Assigned task: In how many lines of these records does the word "Frequency" appear? Give the number by itself.

Segment Start: Data

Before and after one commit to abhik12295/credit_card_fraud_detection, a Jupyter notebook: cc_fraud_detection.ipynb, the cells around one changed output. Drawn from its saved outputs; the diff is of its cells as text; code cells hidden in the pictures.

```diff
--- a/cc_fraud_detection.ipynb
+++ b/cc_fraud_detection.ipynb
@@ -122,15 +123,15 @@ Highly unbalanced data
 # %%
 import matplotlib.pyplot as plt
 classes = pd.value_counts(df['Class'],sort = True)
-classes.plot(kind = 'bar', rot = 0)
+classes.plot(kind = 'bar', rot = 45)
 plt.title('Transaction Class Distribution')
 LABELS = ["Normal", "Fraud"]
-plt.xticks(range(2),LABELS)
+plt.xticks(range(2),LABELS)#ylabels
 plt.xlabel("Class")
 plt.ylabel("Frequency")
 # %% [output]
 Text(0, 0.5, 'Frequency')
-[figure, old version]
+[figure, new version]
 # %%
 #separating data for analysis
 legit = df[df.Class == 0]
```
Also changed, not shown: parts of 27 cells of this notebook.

Segment End: Data
Segment Start: Data

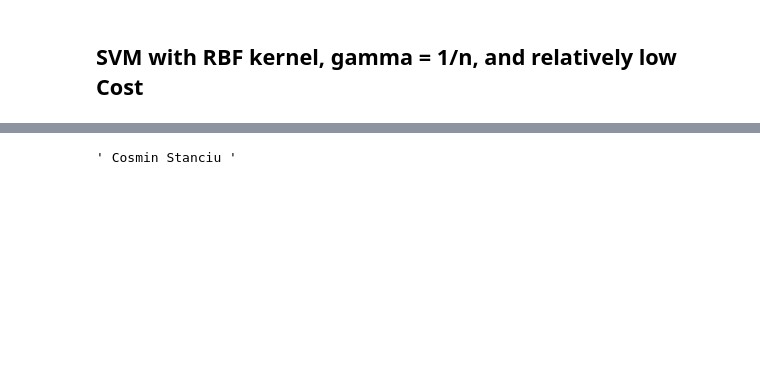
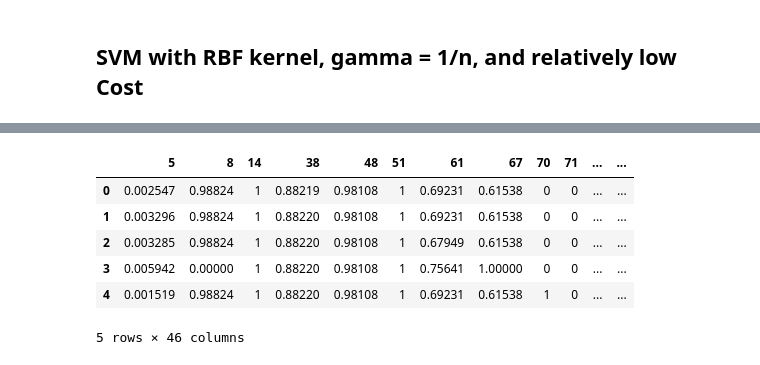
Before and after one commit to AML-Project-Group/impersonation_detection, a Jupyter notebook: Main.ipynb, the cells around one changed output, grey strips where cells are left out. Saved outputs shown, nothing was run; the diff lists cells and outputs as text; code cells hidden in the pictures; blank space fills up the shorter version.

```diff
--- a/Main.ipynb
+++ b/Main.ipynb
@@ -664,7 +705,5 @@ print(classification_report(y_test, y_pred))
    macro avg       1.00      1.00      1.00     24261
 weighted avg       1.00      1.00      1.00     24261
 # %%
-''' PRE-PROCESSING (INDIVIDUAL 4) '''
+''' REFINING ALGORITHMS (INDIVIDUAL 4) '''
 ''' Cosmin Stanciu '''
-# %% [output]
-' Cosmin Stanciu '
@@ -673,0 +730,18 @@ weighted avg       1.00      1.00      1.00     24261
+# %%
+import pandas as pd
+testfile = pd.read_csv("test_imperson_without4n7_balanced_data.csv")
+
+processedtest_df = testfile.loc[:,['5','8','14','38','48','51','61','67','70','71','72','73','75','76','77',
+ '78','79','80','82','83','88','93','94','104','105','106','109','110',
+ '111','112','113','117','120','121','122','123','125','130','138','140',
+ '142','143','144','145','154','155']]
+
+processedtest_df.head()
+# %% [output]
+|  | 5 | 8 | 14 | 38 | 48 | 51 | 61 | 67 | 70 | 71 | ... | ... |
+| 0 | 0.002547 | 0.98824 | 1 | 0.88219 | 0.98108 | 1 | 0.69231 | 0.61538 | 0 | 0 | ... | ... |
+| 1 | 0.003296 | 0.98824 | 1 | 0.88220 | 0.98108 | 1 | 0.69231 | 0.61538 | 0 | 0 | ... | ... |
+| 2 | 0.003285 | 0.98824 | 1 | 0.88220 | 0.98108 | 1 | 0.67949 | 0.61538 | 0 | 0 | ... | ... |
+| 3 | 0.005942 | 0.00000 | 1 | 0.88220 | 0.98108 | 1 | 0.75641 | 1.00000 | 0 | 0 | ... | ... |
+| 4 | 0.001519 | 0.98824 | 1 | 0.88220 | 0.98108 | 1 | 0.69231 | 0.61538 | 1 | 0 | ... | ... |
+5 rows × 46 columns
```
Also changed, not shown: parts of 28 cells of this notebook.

Segment End: Data

Response area: 2